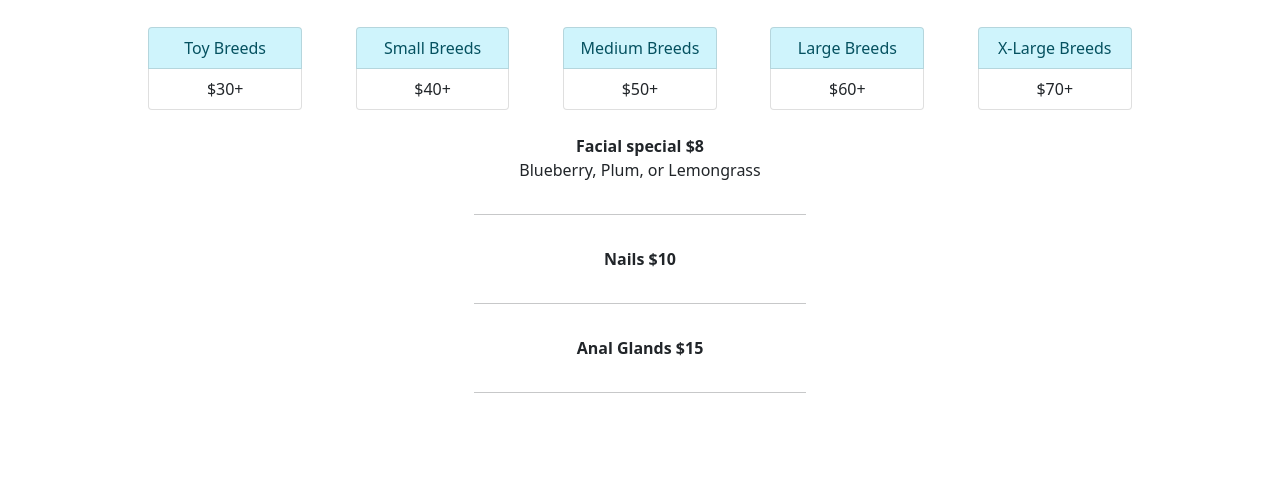
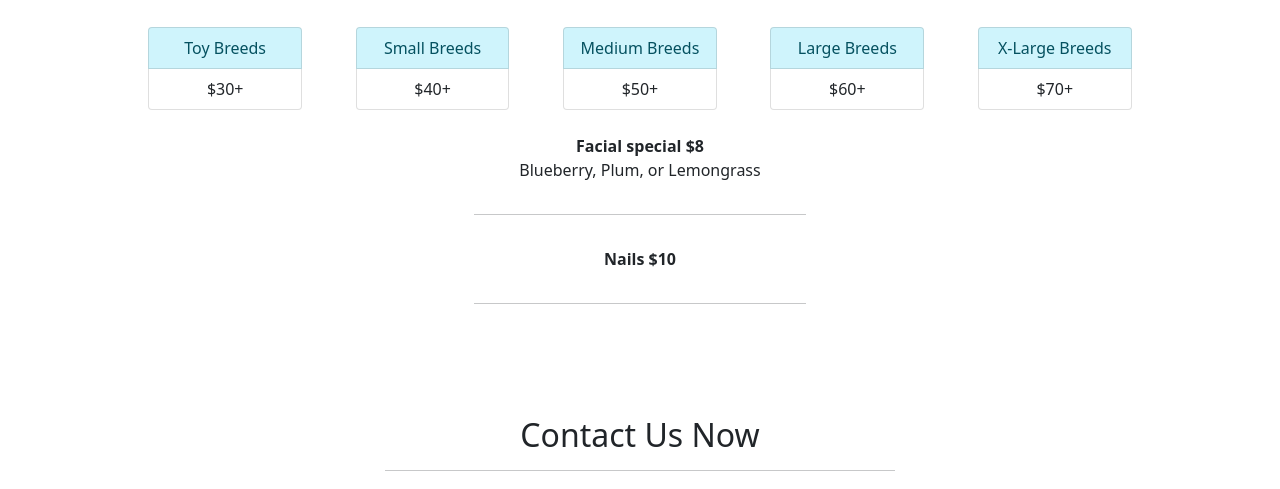
Before and after one commit to lastcson/project_julie, a plain HTML site: page index.html in a window 1280 px wide. Shown: the part 2283-2772 px from the top of the page. Drawn offline with nearby package versions, Linux system fonts and the light colour scheme.

Commit message:
removed anal glands

```diff
--- a/index.html
+++ b/index.html
@@ -180,12 +180,6 @@
           <div class="col-4 box">
             <hr>
           </div>
-          <div class="col-12 mt-3 box">
-            <p class="text-center"><b>Anal Glands $15</b></p>
-          </div>
-          <div class="col-4 box">
-            <hr>
-          </div>
         </row>
       </div>
     </row>
```
Also changed, not shown: 1 other file.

= = = = = = =

**WHAT IS REQUIRED**
Hand back all the entries exactly, leaving out the pictures.

**ANSWER FOR THE TASK**
Before and after one commit to lastcson/project_julie, a plain HTML site: page index.html in a window 1280 px wide. Shown: the part 2283-2772 px from the top of the page. Drawn offline with nearby package versions, Linux system fonts and the light colour scheme.

Commit message:
removed anal glands

```diff
--- a/index.html
+++ b/index.html
@@ -180,12 +180,6 @@
           <div class="col-4 box">
             <hr>
           </div>
-          <div class="col-12 mt-3 box">
-            <p class="text-center"><b>Anal Glands $15</b></p>
-          </div>
-          <div class="col-4 box">
-            <hr>
-          </div>
         </row>
       </div>
     </row>
```
Also changed, not shown: 1 other file.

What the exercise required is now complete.